(Itemized modification records)
········

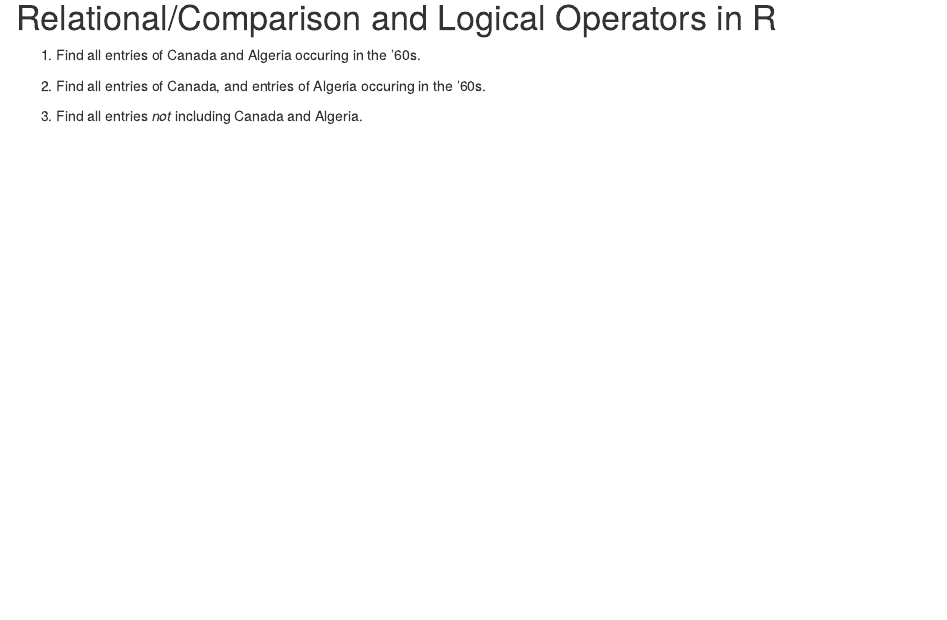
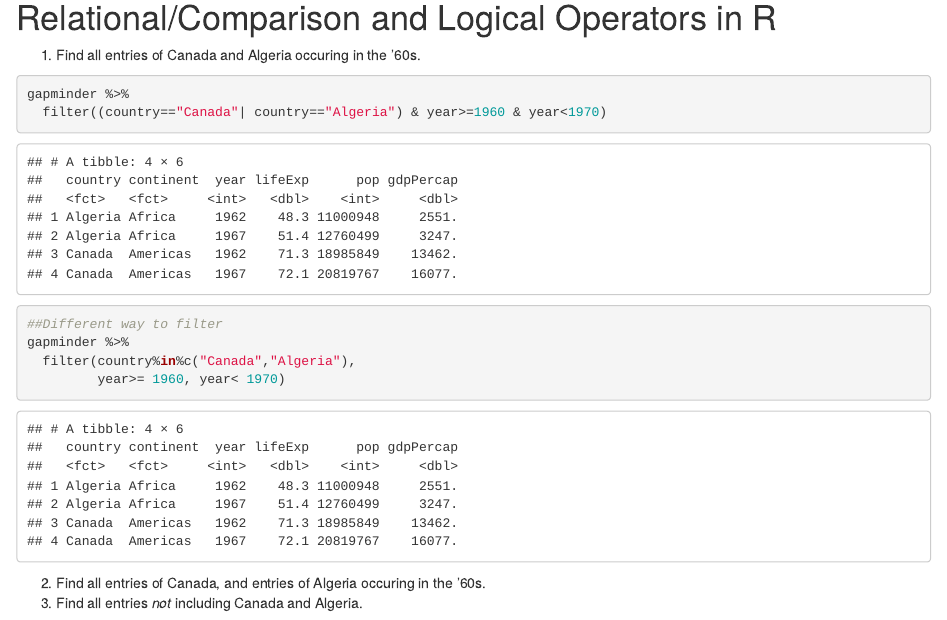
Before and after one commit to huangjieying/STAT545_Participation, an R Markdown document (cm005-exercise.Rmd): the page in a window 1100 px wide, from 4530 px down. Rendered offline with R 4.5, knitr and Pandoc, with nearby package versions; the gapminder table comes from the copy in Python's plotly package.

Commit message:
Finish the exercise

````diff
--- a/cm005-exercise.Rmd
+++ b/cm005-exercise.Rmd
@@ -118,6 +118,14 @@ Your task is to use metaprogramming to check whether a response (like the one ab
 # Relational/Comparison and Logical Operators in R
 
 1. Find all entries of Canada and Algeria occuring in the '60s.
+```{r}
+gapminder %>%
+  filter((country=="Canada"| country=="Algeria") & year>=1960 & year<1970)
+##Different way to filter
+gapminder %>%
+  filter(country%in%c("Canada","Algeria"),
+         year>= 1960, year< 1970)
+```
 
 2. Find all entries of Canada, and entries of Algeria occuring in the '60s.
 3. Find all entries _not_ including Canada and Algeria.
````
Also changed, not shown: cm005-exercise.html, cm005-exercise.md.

········

What the task requires: Every line above goes into the copy unchanged; the pictures do not.

Answer to this problem:
Before and after one commit to huangjieying/STAT545_Participation, an R Markdown document (cm005-exercise.Rmd): the page in a window 1100 px wide, from 4530 px down. Rendered offline with R 4.5, knitr and Pandoc, with nearby package versions; the gapminder table comes from the copy in Python's plotly package.

Commit message:
Finish the exercise

````diff
--- a/cm005-exercise.Rmd
+++ b/cm005-exercise.Rmd
@@ -118,6 +118,14 @@ Your task is to use metaprogramming to check whether a response (like the one ab
 # Relational/Comparison and Logical Operators in R
 
 1. Find all entries of Canada and Algeria occuring in the '60s.
+```{r}
+gapminder %>%
+  filter((country=="Canada"| country=="Algeria") & year>=1960 & year<1970)
+##Different way to filter
+gapminder %>%
+  filter(country%in%c("Canada","Algeria"),
+         year>= 1960, year< 1970)
+```
 
 2. Find all entries of Canada, and entries of Algeria occuring in the '60s.
 3. Find all entries _not_ including Canada and Algeria.
````
Also changed, not shown: cm005-exercise.html, cm005-exercise.md.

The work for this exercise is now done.